=== AIM OF THE TASK ===
Collect each line of the records containing the string "disposition".

=== DATASET RECORDS ===
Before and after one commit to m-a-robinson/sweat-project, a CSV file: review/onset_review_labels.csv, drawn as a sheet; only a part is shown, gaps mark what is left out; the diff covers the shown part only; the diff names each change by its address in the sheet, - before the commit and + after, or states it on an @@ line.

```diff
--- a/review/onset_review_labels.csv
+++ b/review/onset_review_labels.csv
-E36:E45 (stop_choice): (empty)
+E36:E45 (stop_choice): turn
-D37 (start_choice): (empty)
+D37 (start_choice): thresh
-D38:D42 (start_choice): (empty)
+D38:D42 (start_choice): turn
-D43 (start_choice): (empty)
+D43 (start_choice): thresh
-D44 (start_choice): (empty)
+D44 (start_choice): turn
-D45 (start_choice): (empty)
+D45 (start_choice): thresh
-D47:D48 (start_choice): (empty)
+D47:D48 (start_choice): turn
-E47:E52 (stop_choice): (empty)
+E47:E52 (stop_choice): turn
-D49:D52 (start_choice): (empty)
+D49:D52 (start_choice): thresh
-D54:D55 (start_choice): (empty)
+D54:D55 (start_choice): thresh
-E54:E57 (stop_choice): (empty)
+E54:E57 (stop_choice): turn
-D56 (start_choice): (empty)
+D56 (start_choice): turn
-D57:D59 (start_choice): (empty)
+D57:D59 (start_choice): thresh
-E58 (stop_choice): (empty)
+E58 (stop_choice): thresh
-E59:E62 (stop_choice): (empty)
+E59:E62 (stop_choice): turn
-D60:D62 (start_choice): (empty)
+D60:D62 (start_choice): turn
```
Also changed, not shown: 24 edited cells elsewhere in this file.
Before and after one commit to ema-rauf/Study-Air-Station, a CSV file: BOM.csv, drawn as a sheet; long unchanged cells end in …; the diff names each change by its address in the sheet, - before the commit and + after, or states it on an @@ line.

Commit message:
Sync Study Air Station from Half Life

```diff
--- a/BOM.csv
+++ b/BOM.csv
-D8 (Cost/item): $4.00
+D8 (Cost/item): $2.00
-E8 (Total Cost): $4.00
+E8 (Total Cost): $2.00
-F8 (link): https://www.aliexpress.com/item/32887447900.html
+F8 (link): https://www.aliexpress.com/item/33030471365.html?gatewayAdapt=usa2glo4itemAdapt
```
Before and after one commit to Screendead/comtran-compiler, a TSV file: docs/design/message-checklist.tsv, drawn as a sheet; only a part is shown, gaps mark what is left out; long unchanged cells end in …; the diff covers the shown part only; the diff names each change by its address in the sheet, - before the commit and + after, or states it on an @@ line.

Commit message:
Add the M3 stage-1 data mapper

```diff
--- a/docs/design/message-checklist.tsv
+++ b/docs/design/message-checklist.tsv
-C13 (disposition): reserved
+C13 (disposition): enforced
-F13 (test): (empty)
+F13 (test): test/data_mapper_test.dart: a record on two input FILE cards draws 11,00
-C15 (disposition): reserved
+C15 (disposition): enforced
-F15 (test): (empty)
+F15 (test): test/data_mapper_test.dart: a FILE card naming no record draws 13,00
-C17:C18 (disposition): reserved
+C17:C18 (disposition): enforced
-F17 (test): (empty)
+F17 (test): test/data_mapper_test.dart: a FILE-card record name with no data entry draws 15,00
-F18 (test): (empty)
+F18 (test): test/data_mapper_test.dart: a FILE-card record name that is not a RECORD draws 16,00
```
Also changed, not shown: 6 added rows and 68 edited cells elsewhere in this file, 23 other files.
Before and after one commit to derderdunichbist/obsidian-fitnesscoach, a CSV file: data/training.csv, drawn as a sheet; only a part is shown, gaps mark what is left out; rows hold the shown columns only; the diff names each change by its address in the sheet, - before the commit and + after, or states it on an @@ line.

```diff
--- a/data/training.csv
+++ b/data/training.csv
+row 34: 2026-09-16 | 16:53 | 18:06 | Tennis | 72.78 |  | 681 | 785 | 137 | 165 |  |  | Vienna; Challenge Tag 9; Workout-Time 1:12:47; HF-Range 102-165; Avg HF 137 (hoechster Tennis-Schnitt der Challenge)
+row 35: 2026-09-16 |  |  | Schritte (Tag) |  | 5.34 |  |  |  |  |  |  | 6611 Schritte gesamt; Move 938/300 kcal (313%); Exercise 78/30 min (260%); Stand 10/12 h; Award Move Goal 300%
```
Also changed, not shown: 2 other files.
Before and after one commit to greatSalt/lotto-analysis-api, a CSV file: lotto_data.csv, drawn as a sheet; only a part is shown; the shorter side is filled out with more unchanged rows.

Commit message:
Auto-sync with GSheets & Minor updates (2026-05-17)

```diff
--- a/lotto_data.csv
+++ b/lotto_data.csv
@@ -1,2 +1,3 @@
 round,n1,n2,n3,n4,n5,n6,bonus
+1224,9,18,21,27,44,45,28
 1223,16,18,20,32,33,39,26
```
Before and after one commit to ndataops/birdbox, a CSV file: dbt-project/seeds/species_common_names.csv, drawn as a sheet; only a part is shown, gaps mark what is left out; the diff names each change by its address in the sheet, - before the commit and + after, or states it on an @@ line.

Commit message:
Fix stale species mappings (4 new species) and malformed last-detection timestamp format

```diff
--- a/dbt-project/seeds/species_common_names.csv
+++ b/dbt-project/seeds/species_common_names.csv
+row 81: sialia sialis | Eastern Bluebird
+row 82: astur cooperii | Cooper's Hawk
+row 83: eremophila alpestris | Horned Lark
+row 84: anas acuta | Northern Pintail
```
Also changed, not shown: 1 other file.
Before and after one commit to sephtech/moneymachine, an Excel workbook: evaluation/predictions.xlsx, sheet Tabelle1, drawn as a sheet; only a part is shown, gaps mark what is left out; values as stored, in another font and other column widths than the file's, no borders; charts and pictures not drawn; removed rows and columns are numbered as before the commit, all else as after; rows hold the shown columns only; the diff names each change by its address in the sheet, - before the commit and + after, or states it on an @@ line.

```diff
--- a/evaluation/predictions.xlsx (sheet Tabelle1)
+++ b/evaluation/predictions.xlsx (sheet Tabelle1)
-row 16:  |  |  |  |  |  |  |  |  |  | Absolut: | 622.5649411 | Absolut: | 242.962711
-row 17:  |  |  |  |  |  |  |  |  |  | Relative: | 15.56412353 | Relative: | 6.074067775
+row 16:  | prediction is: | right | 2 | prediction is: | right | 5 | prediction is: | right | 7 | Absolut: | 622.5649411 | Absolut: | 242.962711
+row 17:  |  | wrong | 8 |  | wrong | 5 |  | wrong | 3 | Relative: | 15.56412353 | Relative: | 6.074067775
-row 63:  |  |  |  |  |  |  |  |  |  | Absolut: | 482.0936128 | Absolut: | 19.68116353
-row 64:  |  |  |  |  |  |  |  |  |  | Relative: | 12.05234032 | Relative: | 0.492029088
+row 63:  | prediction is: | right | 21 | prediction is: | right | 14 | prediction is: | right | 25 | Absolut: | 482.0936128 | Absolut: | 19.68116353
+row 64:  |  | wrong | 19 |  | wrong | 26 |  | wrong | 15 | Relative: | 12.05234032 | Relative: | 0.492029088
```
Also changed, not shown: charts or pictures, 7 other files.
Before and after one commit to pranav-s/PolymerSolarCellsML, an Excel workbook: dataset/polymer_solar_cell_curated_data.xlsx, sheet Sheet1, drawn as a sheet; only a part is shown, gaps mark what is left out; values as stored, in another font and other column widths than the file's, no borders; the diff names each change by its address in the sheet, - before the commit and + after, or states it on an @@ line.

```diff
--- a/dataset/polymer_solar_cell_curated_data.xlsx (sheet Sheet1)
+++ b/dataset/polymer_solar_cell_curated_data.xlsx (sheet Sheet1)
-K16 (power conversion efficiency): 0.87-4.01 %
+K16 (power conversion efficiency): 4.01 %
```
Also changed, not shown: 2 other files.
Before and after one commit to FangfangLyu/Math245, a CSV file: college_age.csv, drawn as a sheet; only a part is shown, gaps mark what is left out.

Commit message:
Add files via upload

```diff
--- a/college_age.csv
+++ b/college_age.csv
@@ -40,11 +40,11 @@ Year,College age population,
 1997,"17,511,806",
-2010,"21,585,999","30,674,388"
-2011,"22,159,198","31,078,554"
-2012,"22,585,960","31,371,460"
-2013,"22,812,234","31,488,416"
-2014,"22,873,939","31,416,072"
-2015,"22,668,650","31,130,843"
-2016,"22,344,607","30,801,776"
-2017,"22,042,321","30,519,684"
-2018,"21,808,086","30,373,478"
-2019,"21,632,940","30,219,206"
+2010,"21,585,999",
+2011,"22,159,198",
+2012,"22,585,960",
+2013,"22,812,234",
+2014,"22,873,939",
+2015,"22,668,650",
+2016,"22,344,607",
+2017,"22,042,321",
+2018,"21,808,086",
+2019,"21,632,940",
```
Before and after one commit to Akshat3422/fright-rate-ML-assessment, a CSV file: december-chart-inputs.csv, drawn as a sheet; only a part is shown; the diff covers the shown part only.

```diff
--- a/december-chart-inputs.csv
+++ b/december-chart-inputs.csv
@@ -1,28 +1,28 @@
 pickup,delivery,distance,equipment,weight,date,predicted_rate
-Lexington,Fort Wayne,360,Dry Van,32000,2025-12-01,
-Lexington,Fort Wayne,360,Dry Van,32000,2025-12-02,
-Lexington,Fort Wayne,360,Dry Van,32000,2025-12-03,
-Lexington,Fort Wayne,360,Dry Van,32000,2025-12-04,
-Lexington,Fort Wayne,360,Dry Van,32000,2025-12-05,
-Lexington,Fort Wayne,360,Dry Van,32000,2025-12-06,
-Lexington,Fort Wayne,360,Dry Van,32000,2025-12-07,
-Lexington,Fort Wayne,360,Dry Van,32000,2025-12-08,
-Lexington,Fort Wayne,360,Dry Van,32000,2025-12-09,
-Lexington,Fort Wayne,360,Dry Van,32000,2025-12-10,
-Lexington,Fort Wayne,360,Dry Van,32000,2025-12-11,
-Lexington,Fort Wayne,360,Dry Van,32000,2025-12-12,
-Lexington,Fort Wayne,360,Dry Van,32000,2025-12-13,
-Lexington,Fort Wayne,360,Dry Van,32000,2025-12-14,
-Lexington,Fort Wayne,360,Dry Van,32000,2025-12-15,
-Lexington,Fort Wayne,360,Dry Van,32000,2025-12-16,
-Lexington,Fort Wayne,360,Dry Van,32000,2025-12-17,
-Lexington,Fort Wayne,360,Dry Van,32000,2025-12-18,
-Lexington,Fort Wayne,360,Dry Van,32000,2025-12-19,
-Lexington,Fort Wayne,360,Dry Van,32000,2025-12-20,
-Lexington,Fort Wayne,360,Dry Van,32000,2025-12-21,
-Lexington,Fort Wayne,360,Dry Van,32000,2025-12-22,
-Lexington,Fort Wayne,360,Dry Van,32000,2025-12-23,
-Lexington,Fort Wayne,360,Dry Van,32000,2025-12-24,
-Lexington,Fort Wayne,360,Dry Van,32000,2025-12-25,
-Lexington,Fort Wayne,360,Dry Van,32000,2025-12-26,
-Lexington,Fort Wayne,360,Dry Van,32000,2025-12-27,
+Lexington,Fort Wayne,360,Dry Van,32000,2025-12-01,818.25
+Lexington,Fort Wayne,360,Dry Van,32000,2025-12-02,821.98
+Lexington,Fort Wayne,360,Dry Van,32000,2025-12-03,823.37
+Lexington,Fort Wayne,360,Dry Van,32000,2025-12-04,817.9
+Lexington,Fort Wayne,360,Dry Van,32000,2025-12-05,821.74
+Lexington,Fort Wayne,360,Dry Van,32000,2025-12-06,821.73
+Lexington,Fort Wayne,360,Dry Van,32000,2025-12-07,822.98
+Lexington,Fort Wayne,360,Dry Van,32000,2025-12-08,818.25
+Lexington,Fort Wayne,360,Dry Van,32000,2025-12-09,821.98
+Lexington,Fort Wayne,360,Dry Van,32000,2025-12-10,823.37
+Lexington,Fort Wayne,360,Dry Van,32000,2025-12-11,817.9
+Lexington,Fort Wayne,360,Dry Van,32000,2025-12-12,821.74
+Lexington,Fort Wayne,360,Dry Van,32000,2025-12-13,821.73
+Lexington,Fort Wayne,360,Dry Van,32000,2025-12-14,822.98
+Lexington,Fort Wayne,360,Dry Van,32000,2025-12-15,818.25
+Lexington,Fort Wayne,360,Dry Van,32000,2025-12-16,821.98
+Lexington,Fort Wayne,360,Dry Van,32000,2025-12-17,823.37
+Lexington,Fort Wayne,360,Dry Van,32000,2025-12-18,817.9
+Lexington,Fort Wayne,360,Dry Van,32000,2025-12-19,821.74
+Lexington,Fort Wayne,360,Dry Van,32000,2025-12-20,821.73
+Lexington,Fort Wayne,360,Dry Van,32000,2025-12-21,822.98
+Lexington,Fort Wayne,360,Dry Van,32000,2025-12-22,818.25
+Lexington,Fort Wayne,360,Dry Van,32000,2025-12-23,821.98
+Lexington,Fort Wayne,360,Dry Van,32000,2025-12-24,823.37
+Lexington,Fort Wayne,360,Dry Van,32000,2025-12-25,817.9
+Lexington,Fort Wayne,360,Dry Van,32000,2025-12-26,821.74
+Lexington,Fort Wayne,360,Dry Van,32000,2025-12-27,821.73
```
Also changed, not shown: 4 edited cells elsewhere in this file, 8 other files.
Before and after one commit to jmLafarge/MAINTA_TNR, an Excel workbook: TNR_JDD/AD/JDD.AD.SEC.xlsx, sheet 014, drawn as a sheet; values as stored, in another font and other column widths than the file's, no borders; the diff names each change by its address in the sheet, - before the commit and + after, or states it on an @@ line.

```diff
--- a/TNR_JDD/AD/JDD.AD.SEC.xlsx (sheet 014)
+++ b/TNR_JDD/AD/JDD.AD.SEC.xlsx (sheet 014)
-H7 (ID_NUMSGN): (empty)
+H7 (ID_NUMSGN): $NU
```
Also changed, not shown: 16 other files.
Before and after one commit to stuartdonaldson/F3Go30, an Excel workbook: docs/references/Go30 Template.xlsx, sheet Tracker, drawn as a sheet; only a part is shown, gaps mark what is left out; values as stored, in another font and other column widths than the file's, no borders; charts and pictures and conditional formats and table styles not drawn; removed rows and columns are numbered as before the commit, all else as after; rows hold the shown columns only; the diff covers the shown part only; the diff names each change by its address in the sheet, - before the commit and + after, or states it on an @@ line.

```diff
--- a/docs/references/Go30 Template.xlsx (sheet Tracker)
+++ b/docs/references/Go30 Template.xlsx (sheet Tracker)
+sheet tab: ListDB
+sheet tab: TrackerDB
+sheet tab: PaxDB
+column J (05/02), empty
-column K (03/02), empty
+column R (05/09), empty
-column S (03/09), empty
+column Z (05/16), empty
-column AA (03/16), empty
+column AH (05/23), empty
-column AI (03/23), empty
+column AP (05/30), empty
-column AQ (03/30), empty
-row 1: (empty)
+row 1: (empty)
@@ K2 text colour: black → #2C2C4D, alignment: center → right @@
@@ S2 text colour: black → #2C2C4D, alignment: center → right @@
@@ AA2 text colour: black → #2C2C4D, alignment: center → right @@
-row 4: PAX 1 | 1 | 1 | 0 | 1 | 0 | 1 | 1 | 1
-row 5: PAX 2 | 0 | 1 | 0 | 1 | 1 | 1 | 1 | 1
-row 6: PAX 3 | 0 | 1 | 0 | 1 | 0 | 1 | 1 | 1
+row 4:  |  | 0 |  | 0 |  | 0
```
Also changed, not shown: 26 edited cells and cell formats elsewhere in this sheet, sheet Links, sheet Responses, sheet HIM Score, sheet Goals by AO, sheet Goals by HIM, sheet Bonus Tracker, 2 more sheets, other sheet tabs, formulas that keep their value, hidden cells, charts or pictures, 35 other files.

=== SOLUTION BELOW ===
-C13 (disposition): reserved
+C13 (disposition): enforced
-C15 (disposition): reserved
+C15 (disposition): enforced
-C17:C18 (disposition): reserved
+C17:C18 (disposition): enforced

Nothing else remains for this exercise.